Our state of the profession survey and special report benchmarks sentiments from superintendents on rounds, revenue, budgets, quality of life and job satisfaction.

One interesting tidbit that didn’t make the main story was an open-ended question: “What one thing would you change about your job?” The answers were varied, to be sure. But a few recurring sentiments echoed regularly:

  • “To have more free time to spend with family.”
  • “Work smarter, delegate more and work fewer hours.”
  • “I would like to get away for just one day during the season.”
  • “It’s the hours, stupid!”

The profession long has chronicled the time demands on golf course managers. Inseason means peak revenue opportunities, and your business can’t afford to allow conditions to miss expectations, especially in competitive markets.

However, things appear to be changing for assistant superintendents and the rest of the crew, at least anecdotally. I’ve talked to dozens of superintendents who structure the shifts of assistants to alternate weekends off, to get some random days off during the season, and even take summer vacations. The only way to work with the intensity demanded by modern golf course conditions is to recharge and stay motivated.

I applaud superintendents who are able to do this for their teams. It would be easy to adopt the mentality of “that’s just the way it is in this industry” or “I had to pay my dues, and so do you.” We can’t continue to punish our most knowledgeable turfgrass and crew managers like medical residents on an ER rotation and still expect to attract and retain talent.

Compensation is another sticky wicket. Superintendents typically align their salaries with hours worked. If they worked fewer hours, I don’t think the pay gripes would still exist to the extent they do now.

  • “I would negotiate an appropriate salary for renovation projects.”
  • “Pay is too low for the sh*t I take.”
  • “Demands not balanced with the pay scale.”
  • “Matching 401k contributions.”

These grievances, especially for retirement benefits, are things that all American businesses are grappling with. Matching retirement contributions dwindled during the Great Recession, and many businesses didn’t bring them back. All workers will continue to examine their own pay equity and work/life balance as the country collectively restructures its businesses and workforce into a new normal with taxes, healthcare, retirement benefits and salaries all in play.

Golf course demands versus budget realities, and unrealistic expectations from golfers, the board and the management team continue to be challenges, too. The guys who manage this best are the ones who can point to a master plan and maintenance standards for their golf course.

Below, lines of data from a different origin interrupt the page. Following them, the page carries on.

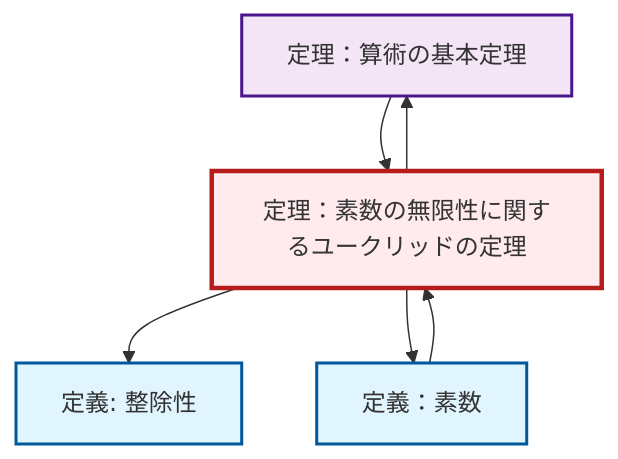
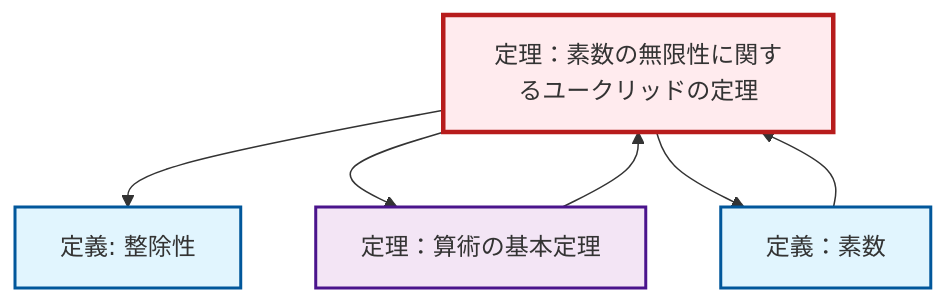
Before and after one commit to RK0429/ModernMath: the diagram in content/ja/number-theory/thm-euclid-infinitude-primes.qmd, drawn with Mermaid. The commit also changed other lines of this file and 1012 other files, not shown here.

````diff
--- a/content/ja/number-theory/thm-euclid-infinitude-primes.qmd
+++ b/content/ja/number-theory/thm-euclid-infinitude-primes.qmd
@@ -95,22 +95,22 @@
 ```{mermaid}
 %%| fig-cap: "Local dependency graph"
 graph TD
     classDef definition fill:#e1f5fe,stroke:#01579b,stroke-width:2px
     classDef theorem fill:#f3e5f5,stroke:#4a148c,stroke-width:2px
     classDef axiom fill:#fff3e0,stroke:#e65100,stroke-width:2px
     classDef example fill:#e8f5e9,stroke:#1b5e20,stroke-width:2px
     classDef current fill:#ffebee,stroke:#b71c1c,stroke-width:3px
-    thm-fundamental-arithmetic["定理：算術の基本定理"]:::theorem
+    thm-euclid-infinitude-primes["定理：素数の無限性に関するユークリッドの定理"]:::theorem
     def-prime["定義：素数"]:::definition
     def-divisibility["定義: 整除性"]:::definition
-    thm-euclid-infinitude-primes["定理：素数の無限性に関するユークリッドの定理"]:::theorem
+    thm-fundamental-arithmetic["定理：算術の基本定理"]:::theorem
+    thm-euclid-infinitude-primes --> def-divisibility
     def-prime --> thm-euclid-infinitude-primes
+    thm-fundamental-arithmetic --> thm-euclid-infinitude-primes
     thm-euclid-infinitude-primes --> thm-fundamental-arithmetic
-    thm-fundamental-arithmetic --> thm-euclid-infinitude-primes
-    thm-euclid-infinitude-primes --> def-divisibility
     thm-euclid-infinitude-primes --> def-prime
     class thm-euclid-infinitude-primes current
-    click thm-fundamental-arithmetic "thm-fundamental-arithmetic.html" "定理：算術の基本定理へ"
     click def-prime "def-prime.html" "定義：素数へ"
     click def-divisibility "def-divisibility.html" "整除性の定義へ"
+    click thm-fundamental-arithmetic "thm-fundamental-arithmetic.html" "定理：算術の基本定理へ"
 ```
````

If you don’t set expectations, then it’s almost impossible to explain why the back-9 bunkers weren’t raked on a random Tuesday.

There is an undertone to many of these comments about golfers: Their standards are too high for the money they pay, and they take their golf course too seriously, as if the golf course conditions reflect their status in other parts of their life. When I was young, an older colleague once told me: “We don’t save lives here. If you screw up, nobody dies, so relax and do your best.”

It’s nice to have that perspective, but it’s harder to get that kind of buy-in from the management team, which is why my favorite comment might be, “I’d change people from thinking there are emergencies on the golf course. Doctors deal with emergencies, we don’t.”